**Exercise**: From the first record to the last, write out each one exactly.
━━━━━━━━
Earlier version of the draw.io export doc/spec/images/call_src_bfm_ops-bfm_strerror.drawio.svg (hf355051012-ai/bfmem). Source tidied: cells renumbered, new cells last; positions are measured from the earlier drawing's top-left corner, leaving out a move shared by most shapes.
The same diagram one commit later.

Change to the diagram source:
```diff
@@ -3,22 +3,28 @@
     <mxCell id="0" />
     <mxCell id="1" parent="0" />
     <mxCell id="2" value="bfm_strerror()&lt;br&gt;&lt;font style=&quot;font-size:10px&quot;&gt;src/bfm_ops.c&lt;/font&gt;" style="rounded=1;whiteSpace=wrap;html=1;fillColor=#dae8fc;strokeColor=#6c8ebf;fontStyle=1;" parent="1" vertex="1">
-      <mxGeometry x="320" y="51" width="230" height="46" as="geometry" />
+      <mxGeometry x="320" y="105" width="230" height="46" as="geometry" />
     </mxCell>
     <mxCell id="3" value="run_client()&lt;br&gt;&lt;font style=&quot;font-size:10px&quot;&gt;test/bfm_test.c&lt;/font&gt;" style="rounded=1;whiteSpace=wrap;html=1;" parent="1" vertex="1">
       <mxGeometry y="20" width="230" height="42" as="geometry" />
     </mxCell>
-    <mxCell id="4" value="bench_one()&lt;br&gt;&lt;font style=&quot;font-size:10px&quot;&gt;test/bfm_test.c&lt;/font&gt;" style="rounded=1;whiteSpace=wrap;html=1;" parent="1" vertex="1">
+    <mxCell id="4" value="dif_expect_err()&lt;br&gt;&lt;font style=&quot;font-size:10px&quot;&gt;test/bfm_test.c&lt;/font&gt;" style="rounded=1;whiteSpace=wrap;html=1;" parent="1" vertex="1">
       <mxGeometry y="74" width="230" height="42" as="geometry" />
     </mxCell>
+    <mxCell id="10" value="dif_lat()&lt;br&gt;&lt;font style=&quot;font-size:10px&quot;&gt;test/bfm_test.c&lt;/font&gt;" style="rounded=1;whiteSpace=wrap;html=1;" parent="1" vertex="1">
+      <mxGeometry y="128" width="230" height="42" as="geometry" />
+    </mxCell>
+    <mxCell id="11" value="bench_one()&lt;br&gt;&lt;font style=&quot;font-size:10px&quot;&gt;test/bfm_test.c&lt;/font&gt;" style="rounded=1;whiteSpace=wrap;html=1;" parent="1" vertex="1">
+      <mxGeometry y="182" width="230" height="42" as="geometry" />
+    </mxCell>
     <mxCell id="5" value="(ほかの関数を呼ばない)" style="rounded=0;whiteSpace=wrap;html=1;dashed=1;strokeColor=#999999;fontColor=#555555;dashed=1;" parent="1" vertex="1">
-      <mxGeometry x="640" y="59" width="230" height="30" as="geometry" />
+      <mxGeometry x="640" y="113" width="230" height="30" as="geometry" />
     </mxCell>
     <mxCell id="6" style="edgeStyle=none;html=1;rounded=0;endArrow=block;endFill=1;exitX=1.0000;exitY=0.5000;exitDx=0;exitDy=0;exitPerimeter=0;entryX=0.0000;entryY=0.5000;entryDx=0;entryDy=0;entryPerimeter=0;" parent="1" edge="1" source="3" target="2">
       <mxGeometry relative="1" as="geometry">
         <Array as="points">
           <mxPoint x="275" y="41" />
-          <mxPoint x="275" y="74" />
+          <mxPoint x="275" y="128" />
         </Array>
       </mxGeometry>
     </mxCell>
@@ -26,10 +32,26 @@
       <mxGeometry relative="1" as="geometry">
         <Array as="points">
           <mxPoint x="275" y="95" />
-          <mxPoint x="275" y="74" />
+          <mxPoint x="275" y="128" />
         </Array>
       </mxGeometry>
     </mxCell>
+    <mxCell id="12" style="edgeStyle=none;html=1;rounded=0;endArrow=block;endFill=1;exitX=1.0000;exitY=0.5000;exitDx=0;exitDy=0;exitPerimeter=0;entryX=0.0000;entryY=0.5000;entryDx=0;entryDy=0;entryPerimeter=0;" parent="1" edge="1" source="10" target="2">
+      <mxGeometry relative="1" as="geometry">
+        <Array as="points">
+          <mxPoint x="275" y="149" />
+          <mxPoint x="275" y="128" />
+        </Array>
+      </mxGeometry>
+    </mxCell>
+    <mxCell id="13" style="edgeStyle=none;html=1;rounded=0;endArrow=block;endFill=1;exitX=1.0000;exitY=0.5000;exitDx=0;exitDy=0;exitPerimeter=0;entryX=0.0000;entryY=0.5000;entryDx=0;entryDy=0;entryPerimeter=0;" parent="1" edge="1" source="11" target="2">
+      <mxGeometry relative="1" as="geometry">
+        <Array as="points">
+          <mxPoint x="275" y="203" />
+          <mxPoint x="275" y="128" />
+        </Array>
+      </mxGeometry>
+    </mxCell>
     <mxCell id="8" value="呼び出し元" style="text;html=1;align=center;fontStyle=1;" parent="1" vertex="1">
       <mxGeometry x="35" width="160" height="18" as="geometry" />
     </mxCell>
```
━━━━━━━━
**Your solution**:
Earlier version of the draw.io export doc/spec/images/call_src_bfm_ops-bfm_strerror.drawio.svg (hf355051012-ai/bfmem). Source tidied: cells renumbered, new cells last; positions are measured from the earlier drawing's top-left corner, leaving out a move shared by most shapes.
The same diagram one commit later.

Change to the diagram source:
```diff
@@ -3,22 +3,28 @@
     <mxCell id="0" />
     <mxCell id="1" parent="0" />
     <mxCell id="2" value="bfm_strerror()&lt;br&gt;&lt;font style=&quot;font-size:10px&quot;&gt;src/bfm_ops.c&lt;/font&gt;" style="rounded=1;whiteSpace=wrap;html=1;fillColor=#dae8fc;strokeColor=#6c8ebf;fontStyle=1;" parent="1" vertex="1">
-      <mxGeometry x="320" y="51" width="230" height="46" as="geometry" />
+      <mxGeometry x="320" y="105" width="230" height="46" as="geometry" />
     </mxCell>
     <mxCell id="3" value="run_client()&lt;br&gt;&lt;font style=&quot;font-size:10px&quot;&gt;test/bfm_test.c&lt;/font&gt;" style="rounded=1;whiteSpace=wrap;html=1;" parent="1" vertex="1">
       <mxGeometry y="20" width="230" height="42" as="geometry" />
     </mxCell>
-    <mxCell id="4" value="bench_one()&lt;br&gt;&lt;font style=&quot;font-size:10px&quot;&gt;test/bfm_test.c&lt;/font&gt;" style="rounded=1;whiteSpace=wrap;html=1;" parent="1" vertex="1">
+    <mxCell id="4" value="dif_expect_err()&lt;br&gt;&lt;font style=&quot;font-size:10px&quot;&gt;test/bfm_test.c&lt;/font&gt;" style="rounded=1;whiteSpace=wrap;html=1;" parent="1" vertex="1">
       <mxGeometry y="74" width="230" height="42" as="geometry" />
     </mxCell>
+    <mxCell id="10" value="dif_lat()&lt;br&gt;&lt;font style=&quot;font-size:10px&quot;&gt;test/bfm_test.c&lt;/font&gt;" style="rounded=1;whiteSpace=wrap;html=1;" parent="1" vertex="1">
+      <mxGeometry y="128" width="230" height="42" as="geometry" />
+    </mxCell>
+    <mxCell id="11" value="bench_one()&lt;br&gt;&lt;font style=&quot;font-size:10px&quot;&gt;test/bfm_test.c&lt;/font&gt;" style="rounded=1;whiteSpace=wrap;html=1;" parent="1" vertex="1">
+      <mxGeometry y="182" width="230" height="42" as="geometry" />
+    </mxCell>
     <mxCell id="5" value="(ほかの関数を呼ばない)" style="rounded=0;whiteSpace=wrap;html=1;dashed=1;strokeColor=#999999;fontColor=#555555;dashed=1;" parent="1" vertex="1">
-      <mxGeometry x="640" y="59" width="230" height="30" as="geometry" />
+      <mxGeometry x="640" y="113" width="230" height="30" as="geometry" />
     </mxCell>
     <mxCell id="6" style="edgeStyle=none;html=1;rounded=0;endArrow=block;endFill=1;exitX=1.0000;exitY=0.5000;exitDx=0;exitDy=0;exitPerimeter=0;entryX=0.0000;entryY=0.5000;entryDx=0;entryDy=0;entryPerimeter=0;" parent="1" edge="1" source="3" target="2">
       <mxGeometry relative="1" as="geometry">
         <Array as="points">
           <mxPoint x="275" y="41" />
-          <mxPoint x="275" y="74" />
+          <mxPoint x="275" y="128" />
         </Array>
       </mxGeometry>
     </mxCell>
@@ -26,10 +32,26 @@
       <mxGeometry relative="1" as="geometry">
         <Array as="points">
           <mxPoint x="275" y="95" />
-          <mxPoint x="275" y="74" />
+          <mxPoint x="275" y="128" />
         </Array>
       </mxGeometry>
     </mxCell>
+    <mxCell id="12" style="edgeStyle=none;html=1;rounded=0;endArrow=block;endFill=1;exitX=1.0000;exitY=0.5000;exitDx=0;exitDy=0;exitPerimeter=0;entryX=0.0000;entryY=0.5000;entryDx=0;entryDy=0;entryPerimeter=0;" parent="1" edge="1" source="10" target="2">
+      <mxGeometry relative="1" as="geometry">
+        <Array as="points">
+          <mxPoint x="275" y="149" />
+          <mxPoint x="275" y="128" />
+        </Array>
+      </mxGeometry>
+    </mxCell>
+    <mxCell id="13" style="edgeStyle=none;html=1;rounded=0;endArrow=block;endFill=1;exitX=1.0000;exitY=0.5000;exitDx=0;exitDy=0;exitPerimeter=0;entryX=0.0000;entryY=0.5000;entryDx=0;entryDy=0;entryPerimeter=0;" parent="1" edge="1" source="11" target="2">
+      <mxGeometry relative="1" as="geometry">
+        <Array as="points">
+          <mxPoint x="275" y="203" />
+          <mxPoint x="275" y="128" />
+        </Array>
+      </mxGeometry>
+    </mxCell>
     <mxCell id="8" value="呼び出し元" style="text;html=1;align=center;fontStyle=1;" parent="1" vertex="1">
       <mxGeometry x="35" width="160" height="18" as="geometry" />
     </mxCell>
```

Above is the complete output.